Small Businesses Sour on U.S. Economy, Disagree with Biden Admin Energy Policies
Washington, D.C. (May 13, 2022)—Today, the Job Creators Network Foundation (JCNF) released its April Small Business IQ Poll of 500 small business owners. The Small Business Intelligence Quotient (SBIQ), an index tracking overall small business optimism about the economy, ticked down by 0.7-points compared to the previous month. The indicator continues to be depressed as high inflation remains the biggest concern among small business owners.
Additionally, only 27 percent of small businesses view the current condition of the U.S. economy as either “good” or “excellent”—the lowest reading in this area since the poll began in May 2021. Parsing out the data by employment level, small businesses with fewer than 20 workers have the gloomiest view.
Other key takeaways include:
- Employers on the East Coast feel they are in a worse position than their counterparts in other areas across the country (Midwest, South, and West). More specifically, entrepreneurs in the East have poorer views about both the current small business climate and the direction it’s heading.

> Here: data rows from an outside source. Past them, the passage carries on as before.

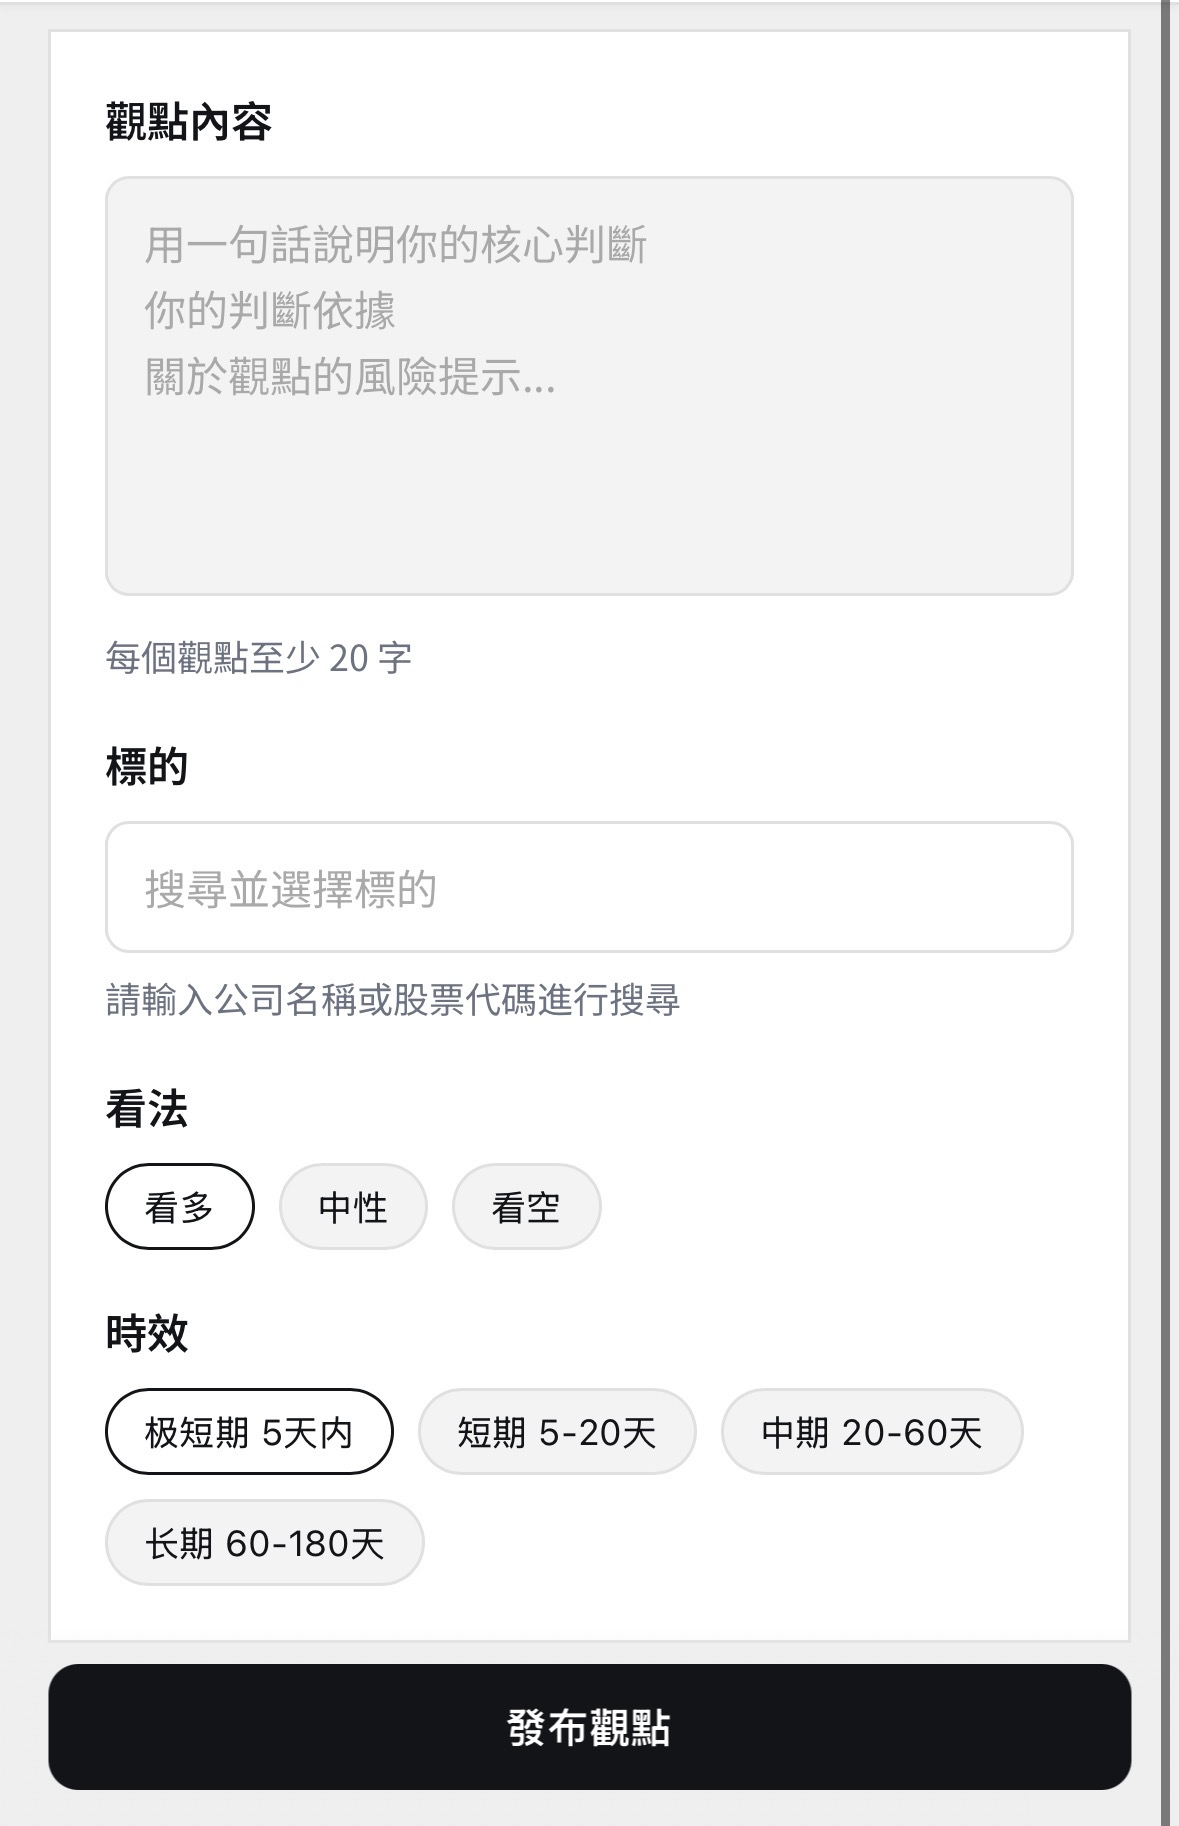
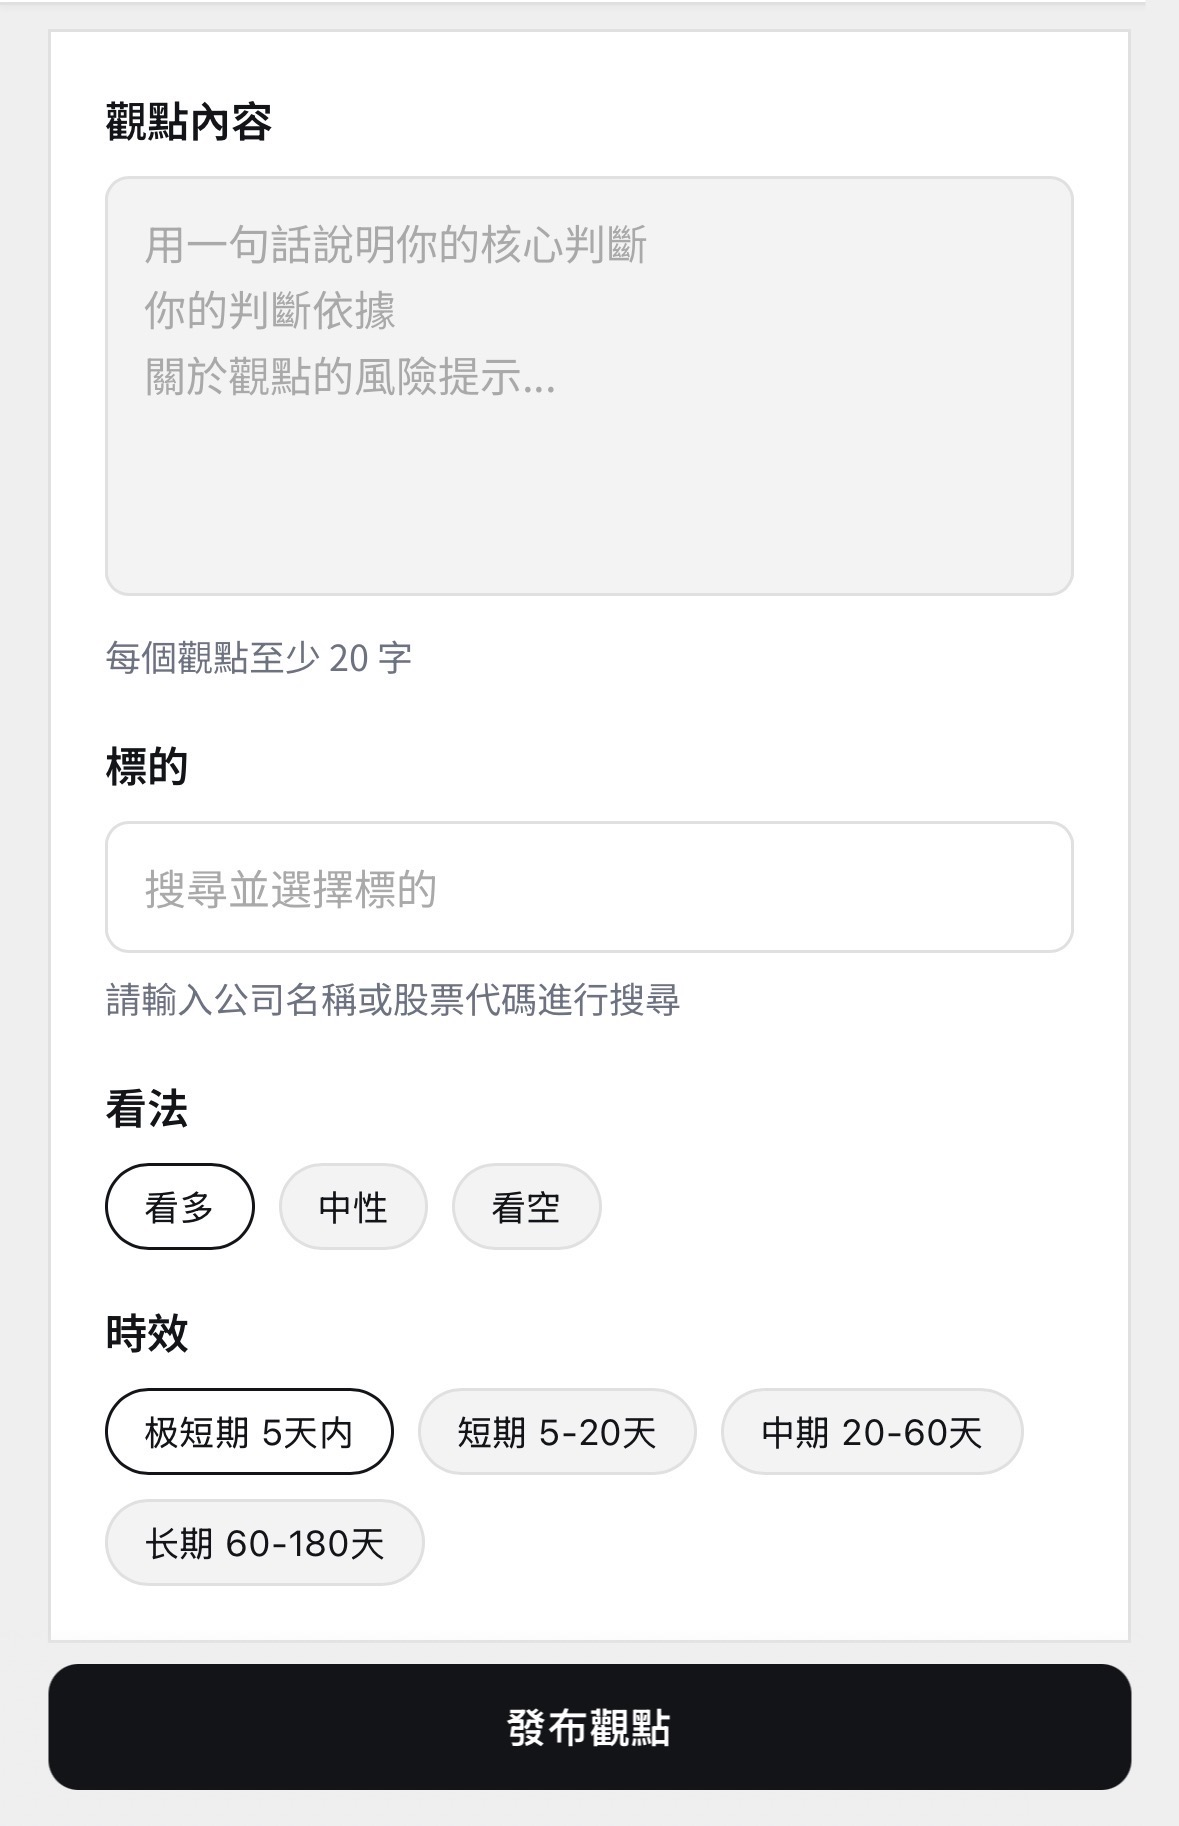
Polish login hero and footer links

Changed region(s): [[0.9771, 0.0, 1.0, 1.0]]

diff --git a/src/views/LoginView.vue b/src/views/LoginView.vue
@@ -14,7 +14,16 @@
     </nav>
 
     <header class="hero slide-in">
-      <h1 class="hero-title">{{ t("记录下每一个投资观点") }}</h1>
+      <h1 class="hero-title">
+        <span class="hero-rotate" aria-live="polite">
+          <span class="hero-rotate-inner">
+            <span>{{ t("验证") }}</span>
+            <span>{{ t("挖掘") }}</span>
+            <span>{{ t("记录") }}</span>
+          </span>
+        </span>
+        <span class="hero-title-rest">{{ t("每一个投资观点") }}</span>
+      </h1>
       <div class="hero-flow">
         <span>{{ t("挖掘") }}</span>
         <span class="hero-arrow">-&gt;</span>
@@ -91,8 +100,23 @@
     </section>
 
     <footer class="footer slide-in">
-      <div class="footer-line">ins：pai_product</div>
-      <div class="footer-line">email：pai.product.manager@gmail.com</div>
+      <div class="footer-line">
+        ins：
+        <a
+          class="footer-link"
+          href="https://www.instagram.com/pai_product?igsh=ZDV0cG5nMXlobGRm&utm_source=qr"
+          target="_blank"
+          rel="noreferrer"
+        >
+          pai_product
+        </a>
+      </div>
+      <div class="footer-line">
+        email：
+        <a class="footer-link" href="mailto:pai.product.manager@gmail.com">
+          pai.product.manager@gmail.com
+        </a>
+      </div>
       <div class="footer-line">Build by Codex, Trae, Gemini</div>
     </footer>
 
@@ -228,12 +252,13 @@ const handleGoogleSupabase = async () => {
   display: flex;
   align-items: center;
   justify-content: center;
+  border-radius: 0;
 }
 
 .nav-logo-img {
-  width: 20px;
-  height: 20px;
-  object-fit: contain;
+  width: 100%;
+  height: 100%;
+  object-fit: cover;
   display: block;
 }
 
@@ -264,6 +289,43 @@ const handleGoogleSupabase = async () => {
   background: var(--surface);
   border: 1px solid var(--border);
   padding: 18px;
+  text-align: center;
+  align-items: center;
+  position: relative;
+  overflow: hidden;
+  border-radius: 0;
+}
+
+.hero::before {
+  content: "";
+  position: absolute;
+  inset: 0;
+  background-image: radial-gradient(
+      rgba(18, 20, 23, 0.18) 1px,
+      transparent 1px
+    ),
+    radial-gradient(rgba(118, 187, 64, 0.22) 1px, transparent 1px);
+  background-size: 12px 12px, 22px 22px;
+  background-position: 0 0, 40px 30px;
+  opacity: 0.35;
+  pointer-events: none;
+}
+
+.hero::after {
+  content: "";
+  position: absolute;
+  inset: 0;
+  background: radial-gradient(
+    circle at 70% 20%,
+    rgba(118, 187, 64, 0.12),
+    transparent 55%
+  );
+  pointer-events: none;
+}
+
+.hero > * {
+  position: relative;
+  z-index: 1;
 }
 
 .hero-title {
@@ -271,6 +333,33 @@ const handleGoogleSupabase = async () => {
   margin: 6px 0 2px;
   letter-spacing: -0.02em;
   font-weight: 700;
+  display: inline-flex;
+  align-items: baseline;
+  justify-content: center;
+  gap: 6px;
+  flex-wrap: wrap;
+}
+
+.hero-rotate {
+  display: inline-block;
+  height: 1.1em;
+  overflow: hidden;
+  border-bottom: 2px solid var(--ink);
+  padding: 0 2px;
+}
+
+.hero-rotate-inner {
+  display: block;
+  animation: rotateWords 6s infinite;
+}
+
+.hero-rotate-inner span {
+  display: block;
+  height: 1.1em;
+}
+
+.hero-title-rest {
+  display: inline-block;
 }
 
 .hero-flow {
@@ -278,10 +367,11 @@ const handleGoogleSupabase = async () => {
   align-items: center;
   gap: 10px;
   font-weight: 700;
-  padding: 8px 10px;
+  padding: 6px 10px;
   border: 1px solid var(--border);
   background: var(--panel);
   width: fit-content;
+  justify-self: center;
 }
 
 .hero-arrow {
@@ -292,7 +382,7 @@ const handleGoogleSupabase = async () => {
 .hero-note {
   color: var(--muted);
   margin: 0;
-  font-size: 12px;
+  font-size: 11px;
   line-height: 1.5;
   text-transform: uppercase;
   letter-spacing: 0.08em;
@@ -302,7 +392,7 @@ const handleGoogleSupabase = async () => {
 
 .feature-card {
   background: var(--surface);
-  border-radius: var(--radius-card);
+  border-radius: 0;
   padding: 18px;
   border: 1px solid var(--border);
   position: relative;
@@ -310,16 +400,6 @@ const handleGoogleSupabase = async () => {
   margin-bottom: 18px;
   display: grid;
   gap: 16px;
-}
-
-.feature-card::before {
-  content: "";
-  position: absolute;
-  top: 12px;
-  right: 12px;
-  width: 8px;
-  height: 8px;
-  background: var(--ink);
 }
 
 .split {
@@ -352,10 +432,10 @@ const handleGoogleSupabase = async () => {
 }
 
 .feature-media {
-  background: var(--panel);
-  border: 1px solid var(--border);
-  border-radius: var(--radius);
-  padding: 10px;
+  background: transparent;
+  border: none;
+  border-radius: 0;
+  padding: 0;
   display: flex;
   align-items: center;
   justify-content: center;
@@ -364,10 +444,9 @@ const handleGoogleSupabase = async () => {
 .feature-media img {
   width: 100%;
   height: auto;
-  border-radius: 6px;
+  border-radius: 0;
   display: block;
   object-fit: cover;
-  border: 1px solid var(--border);
 }
 
 .steps {
@@ -379,10 +458,9 @@ const handleGoogleSupabase = async () => {
   padding: 10px 12px;
   background: var(--panel);
   border: 1px solid var(--border);
-  border-radius: var(--radius);
+  border-radius: 0;
   display: grid;
   gap: 4px;
-  border-left: 4px solid var(--ink);
 }
 
 .step-title {
@@ -398,7 +476,7 @@ const handleGoogleSupabase = async () => {
 
 .btn {
   border: 1px solid var(--border);
-  border-radius: 10px;
+  border-radius: 0;
   padding: 12px 16px;
   font-family: inherit;
   font-size: 15px;
@@ -458,6 +536,12 @@ const handleGoogleSupabase = async () => {
   line-height: 1.4;
 }
 
+.footer-link {
+  color: var(--ink);
+  text-decoration: underline;
+  text-underline-offset: 2px;
+}
+
 .login-drawer {
   position: fixed;
   left: 50%;
@@ -467,6 +551,7 @@ const handleGoogleSupabase = async () => {
   max-width: 600px;
   background: var(--surface);
   border-top: 2px solid var(--ink);
+  border-radius: 12px 12px 0 0;
   box-shadow: 0 -4px 18px rgba(15, 20, 25, 0.08);
   z-index: 10;
 }
@@ -480,6 +565,24 @@ const handleGoogleSupabase = async () => {
 .drawer-title {
   font-weight: 600;
   font-size: 14px;
+}
+
+@keyframes rotateWords {
+  0%,
+  20% {
+    transform: translateY(0%);
+  }
+  33%,
+  53% {
+    transform: translateY(-100%);
+  }
+  66%,
+  86% {
+    transform: translateY(-200%);
+  }
+  100% {
+    transform: translateY(0%);
+  }
 }
 
 @keyframes slideUp {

- Seventy-seven percent of small businesses support expanding the oil and natural gas pipeline infrastructure in the U.S.
- Ninety percent of small businesses believe increasing American manufacturing and reducing our reliance on importing will create jobs, improve the economy, and address supply chain problems.
- A majority of small businesses (57 percent) say they have or anticipate making significant operational adjustments amid economic and labor challenges—including high inflation, labor shortages, and supply chain issues—in order to stay in business.
Elaine Parker, President of the Job Creators Network Foundation, released the following statement:
“While the Biden administration is touting a ‘small business boom’ and misdirecting the public, our polling shows without a doubt that Main Street is suffering. Small businesses are having a difficult time grappling with persistently high inflation, disruptive supply chain problems, and labor shortages—not to mention the threat of higher taxes and government red tape. It’s time for the White House to stop playing the blame game and take some responsibility.”